Two days later, the rebels strengthened their hold of the oil-rich eastern province of Deir al-Zour by capturing an artillery battalion base at Mayadin, after a three-week siege.
The base was considered one of the military's last bastions in the region, which borders Iraq. Its capture followed a series of rebel advances, including the seizure of a military airport in the same area the previous week. Two oil fields have also been taken.
Assaults have also been launched on military bases near the capital, Damascus.
On 19 November, Islamist rebels briefly captured an air defence base near the city's southern district of Hajar al-Aswad, seizing weapons and equipment before withdrawing.
Six days later, rebels overran the Marj al-Sultan air base, to the east of Damascus.
Marj al-Sultan is one of the principal facilities used by the Syrian Air Force's fleet of Mi-8 helicopters, according to Jospeh Holliday of the Institute for the Study of War in Washington. He told the New York Times that the government relied on the aircraft to resupply army units and to carry out bomb and rocket attacks, especially in the north.
Footage posted online showed damaged mobile radar stations, rebels firing rocket-propelled grenades at buildings and what appeared to be a helicopter in flames. It is not clear whether other helicopters were flown out the base before the rebels arrived.
Disrupting supply routes
The rebels have slowly cut off ground supply routes for government forces fighting in provinces to the north and east of Damascus since the spring. They have mastered the use of roadside bombs and captured several key bases, checkpoints and areas.
The capture of the 46th Regiment base to the west of Aleppo brought rebel fighters closer to connecting with their comrades-in-arms in the neighbouring province of Idlib. Days earlier, they seized the Kindi University Hospital in Aleppo, a hill-top facility which had been used by the army to close off a major road connecting Aleppo to the Turkish border.
Rebel commanders say the next and final step to cutting off government supply routes to Aleppo will be taking control of the city's airport. Security forces in the city are reportedly dependent on airlifts because the road connecting Aleppo and Damascus is under rebel control. The airport is reported to be surrounded on three sides by rebel fighters.
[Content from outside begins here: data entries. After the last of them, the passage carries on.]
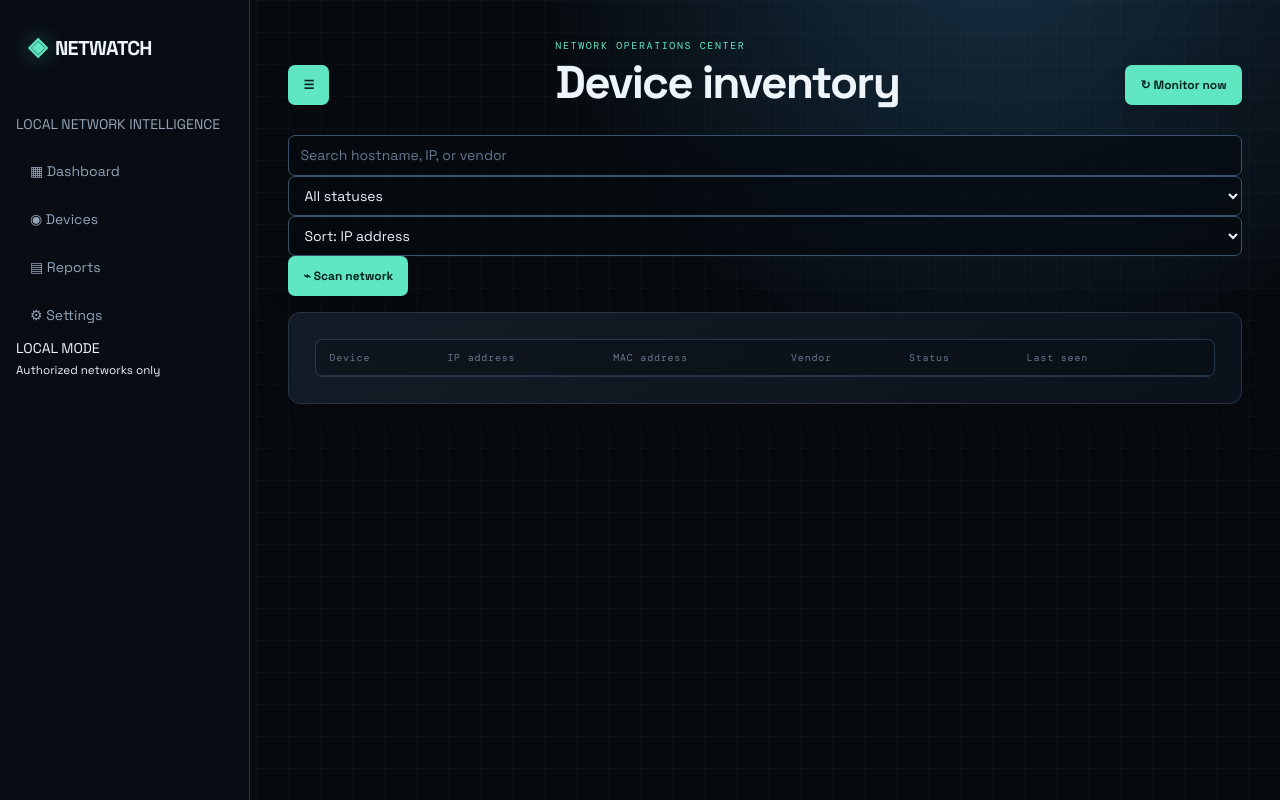
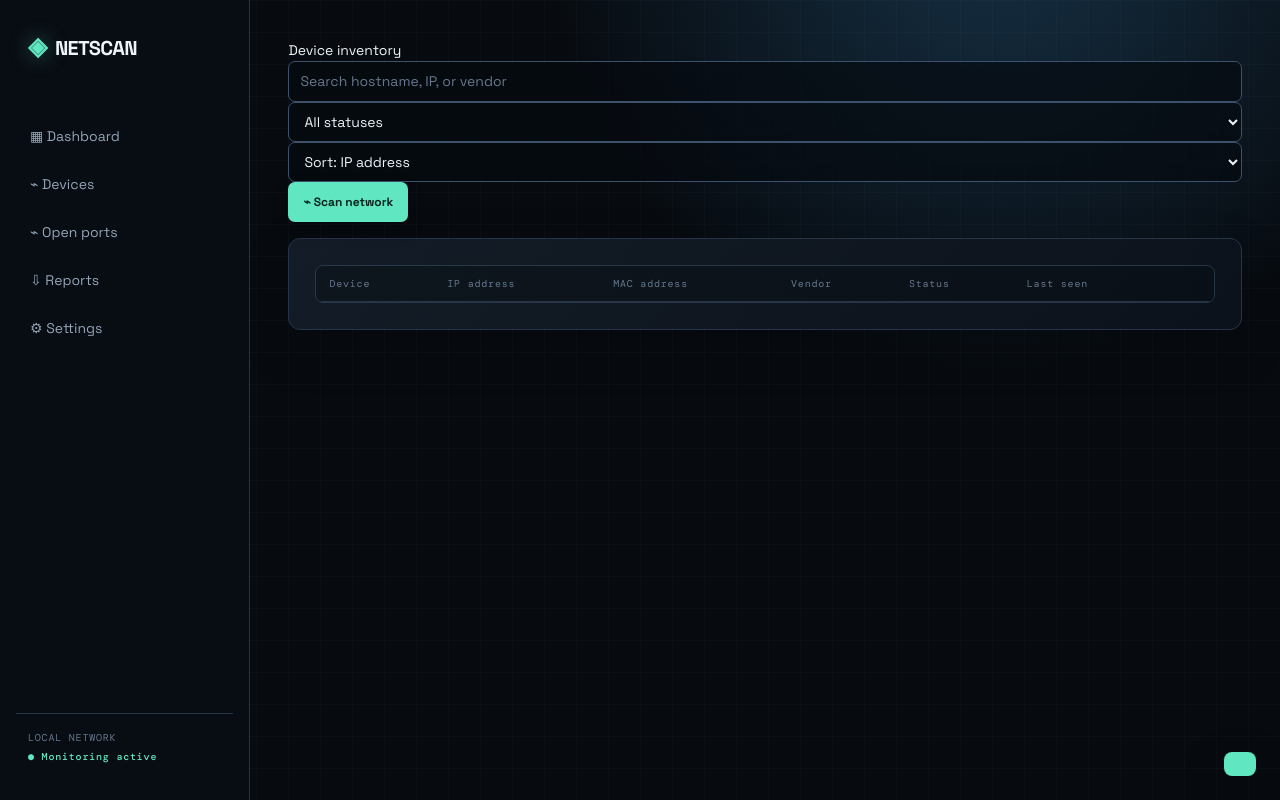
Before and after one commit to PROFF-Albert/NETSCAN, a Python web app: template templates/devices.html in a window 1280 px wide. Run offline with Jinja, Linux system fonts and the light colour scheme; the template is opened without the code that fills it, so the values that code supplies are empty.

Commit message:
ui: standardize base template title/brand to NETSCAN and remove leftover NetWatch demo wording

```diff
--- a/templates/base.html
+++ b/templates/base.html
@@ -1 +1,31 @@
-<!doctype html><html lang="en"><head><meta charset="utf-8"><meta name="viewport" content="width=device-width,initial-scale=1"><title>{% block title %}NetWatch{% endblock %}</title><link rel="stylesheet" href="/static/style.css"><script src="https://cdn.jsdelivr.net/npm/chart.js@4.4.7/dist/chart.umd.min.js" defer></script><script src="/static/app.js" defer></script></head><body data-page="{{ page }}"><aside><div class="brand"><span>◈</span> NETWATCH</div><p class="caption">LOCAL NETWORK INTELLIGENCE</p><nav><a class="{% if page == 'dashboard' %}active{% endif %}" href="/">▦ Dashboard</a><a class="{% if page == 'devices' %}active{% endif %}" href="/devices">◉ Devices</a><a class="{% if page == 'reports' %}active{% endif %}" href="/reports">▤ Reports</a><a class="{% if page == 'settings' %}active{% endif %}" href="/settings">⚙ Settings</a></nav><div class="side-note"><i></i> LOCAL MODE<br><small>Authorized networks only</small></div></aside><main><header><button class="menu" aria-label="Toggle menu">☰</button><div><p class="eyebrow">NETWORK OPERATIONS CENTER</p><h1>{% block heading %}Dashboard{% endblock %}</h1></div><div class="header-actions"><button id="monitor-now" class="quiet">↻ Monitor now</button><span id="clock"></span></div></header>{% block content %}{% endblock %}</main><div id="toasts" aria-live="polite"></div></body></html>
+<!doctype html>
+<html lang="en">
+<head>
+  <meta charset="utf-8">
+  <meta name="viewport" content="width=device-width,initial-scale=1">
+  <title>{% block title %}NETSCAN{% endblock %}</title>
+  <link rel="stylesheet" href="/static/style.css">
+  <link rel="stylesheet" href="/static/assessment.css">
+  <script src="https://cdn.jsdelivr.net/npm/chart.js"></script>
+</head>
+<body>
+  <a class="skip-link" href="#main-content">Skip to dashboard content</a>
+  <aside>
+    <div class="brand"><span>◈</span> NETSCAN</div>
+    <nav>
+      <a href="/" {% raw %}{% if request.path == '/' %}class="active"{% endif %}{% endraw %}>▦ Dashboard</a>
+      <a href="/#devices">⌁ Devices</a>
+      <a href="/open-ports">⌁ Open ports</a>
+      <a href="/#reports">⇩ Reports</a>
+      <a href="/#settings">⚙ Settings</a>
+    </nav>
+    <div class="side-foot">LOCAL NETWORK<br><b>● Monitoring active</b></div>
+  </aside>
+  <main id="main-content">
+    {% block heading %}{% endblock %}
+    {% block content %}{% endblock %}
+  </main>
+  <div id="toast" role="status" aria-live="polite"></div>
+  <script src="/static/app.js"></script>
+</body>
+</html>
```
On 26 November, rebel fighters reportedly captured a hydroelectric dam on the River Euphrates. Activists said Tishrin Dam, east of Aleppo near the town of Manbij, was a strategic location. It is an important source of electric power and bears a major road between Aleppo and the east.
After the capture of the Mayadin military base six days earlier, one rebel commander claimed that the opposition now controlled the Euphrates valley from Deir al-Zour the Iraqi border.
The government's main focus is said to be holding Damascus and a corridor northwards through Homs and Hama to the coastal province of Latakia, a stronghold of President Assad's minority Alawite sect.
The rebels have so far failed to obtain the significant numbers of anti-aircraft weapons and armoured vehicles which their commanders say they need to repel attacks on their positions and civilians in areas under their control, and ultimately defeat government forces.
Western and regional powers have been reluctant to arm the rebels because of disunity within the main opposition coalition and the increasing presence of jihadist militants.
Weapons seized after capturing military compounds and bases have therefore been essential to the rebels' gradual transformation into forces able to challenge the government.
More important than the fall of the 46th Regiment's base, therefore, were the weapons the rebels found inside. They are reported to have captured at least three tanks, other heavy weapons and lorryloads of rifles and ammunition, including mortars, artillery shells and rockets.
Gen Ahmed al-Faj, who belongs to a joint command of rebel brigades, told the Associated Press at the time: "There has never been a battle before with this much booty."
Rebels also claimed to have seized a number of mobile anti-aircraft guns at two air defence bases outside Damascus which they recently overran, as well as at Marj al-Sultan.